◆ **WHAT IS EXPECTED**
Gather each line of the records where "span" appears.

◆ **GIVEN INFORMATION**
------

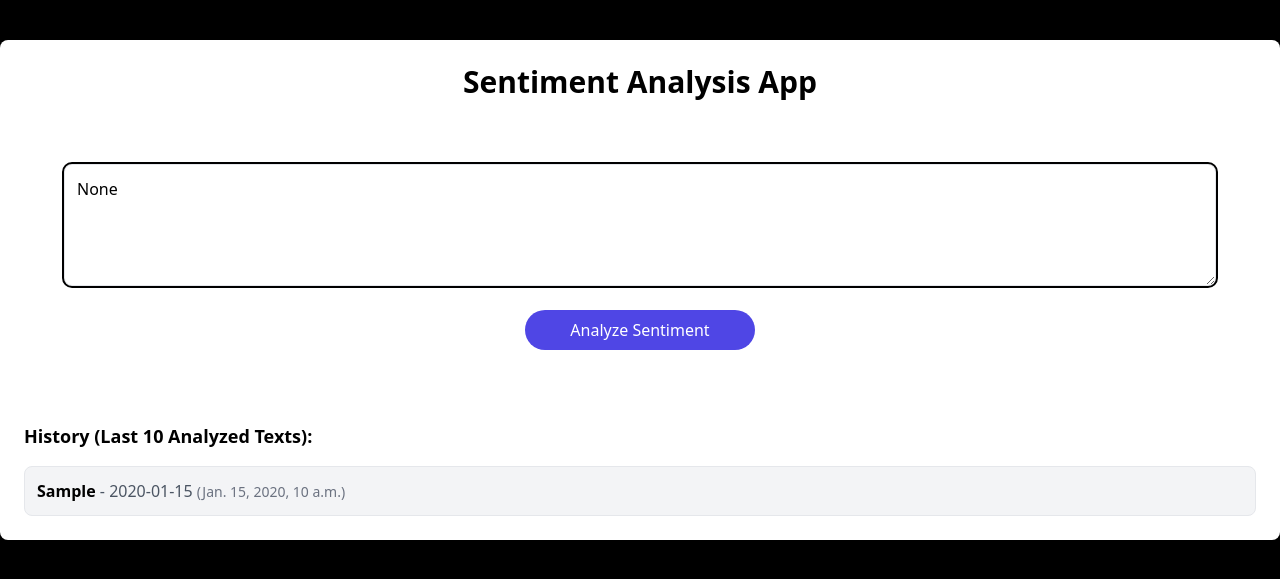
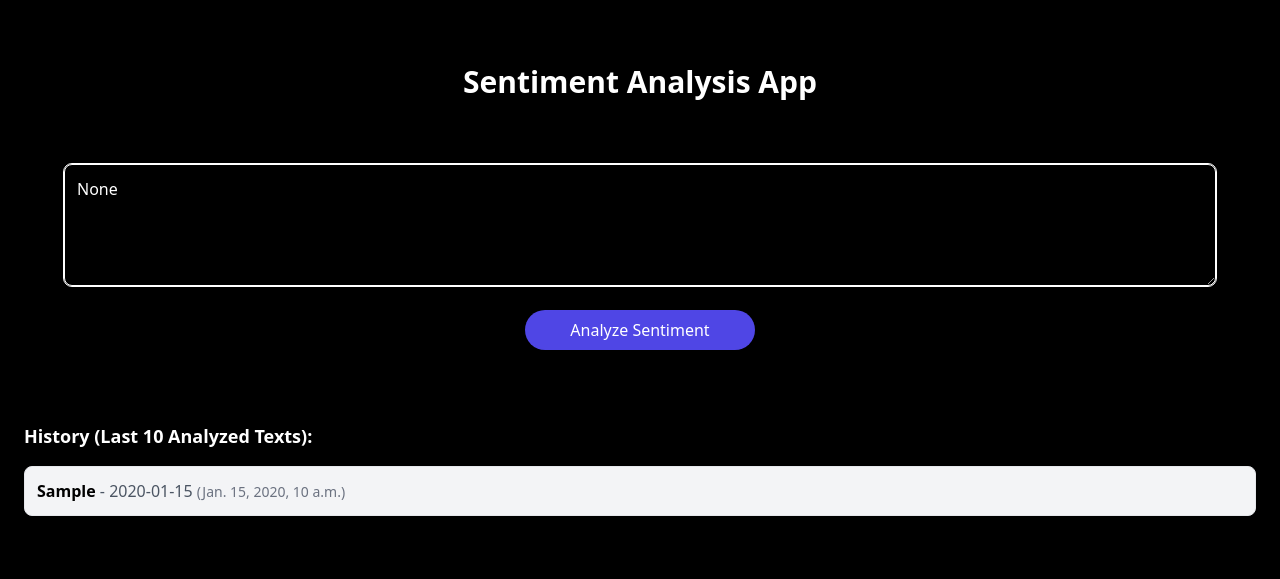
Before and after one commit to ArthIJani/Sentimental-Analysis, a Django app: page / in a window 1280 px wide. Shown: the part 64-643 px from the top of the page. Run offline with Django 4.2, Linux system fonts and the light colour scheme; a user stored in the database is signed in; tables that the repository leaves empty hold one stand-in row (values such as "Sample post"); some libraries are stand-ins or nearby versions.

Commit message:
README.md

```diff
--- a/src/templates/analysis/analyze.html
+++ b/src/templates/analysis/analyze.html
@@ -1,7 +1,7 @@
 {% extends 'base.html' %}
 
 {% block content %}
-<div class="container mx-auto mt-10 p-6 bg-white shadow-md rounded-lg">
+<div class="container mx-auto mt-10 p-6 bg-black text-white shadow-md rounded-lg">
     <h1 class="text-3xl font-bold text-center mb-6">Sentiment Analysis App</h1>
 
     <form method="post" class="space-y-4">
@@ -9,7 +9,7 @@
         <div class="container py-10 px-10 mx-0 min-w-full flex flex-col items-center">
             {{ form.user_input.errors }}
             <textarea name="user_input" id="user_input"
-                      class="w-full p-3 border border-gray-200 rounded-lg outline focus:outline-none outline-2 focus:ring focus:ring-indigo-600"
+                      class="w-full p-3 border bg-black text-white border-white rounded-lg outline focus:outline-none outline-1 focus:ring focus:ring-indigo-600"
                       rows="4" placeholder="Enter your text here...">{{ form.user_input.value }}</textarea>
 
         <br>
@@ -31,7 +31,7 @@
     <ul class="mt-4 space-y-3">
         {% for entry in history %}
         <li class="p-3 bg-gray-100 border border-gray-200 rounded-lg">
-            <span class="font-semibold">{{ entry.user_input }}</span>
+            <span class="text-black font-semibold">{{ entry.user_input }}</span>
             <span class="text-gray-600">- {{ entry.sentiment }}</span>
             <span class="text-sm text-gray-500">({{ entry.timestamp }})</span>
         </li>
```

------

◆ **RESULT**
-            <span class="font-semibold">{{ entry.user_input }}</span>
+            <span class="text-black font-semibold">{{ entry.user_input }}</span>
             <span class="text-gray-600">- {{ entry.sentiment }}</span>
             <span class="text-sm text-gray-500">({{ entry.timestamp }})</span>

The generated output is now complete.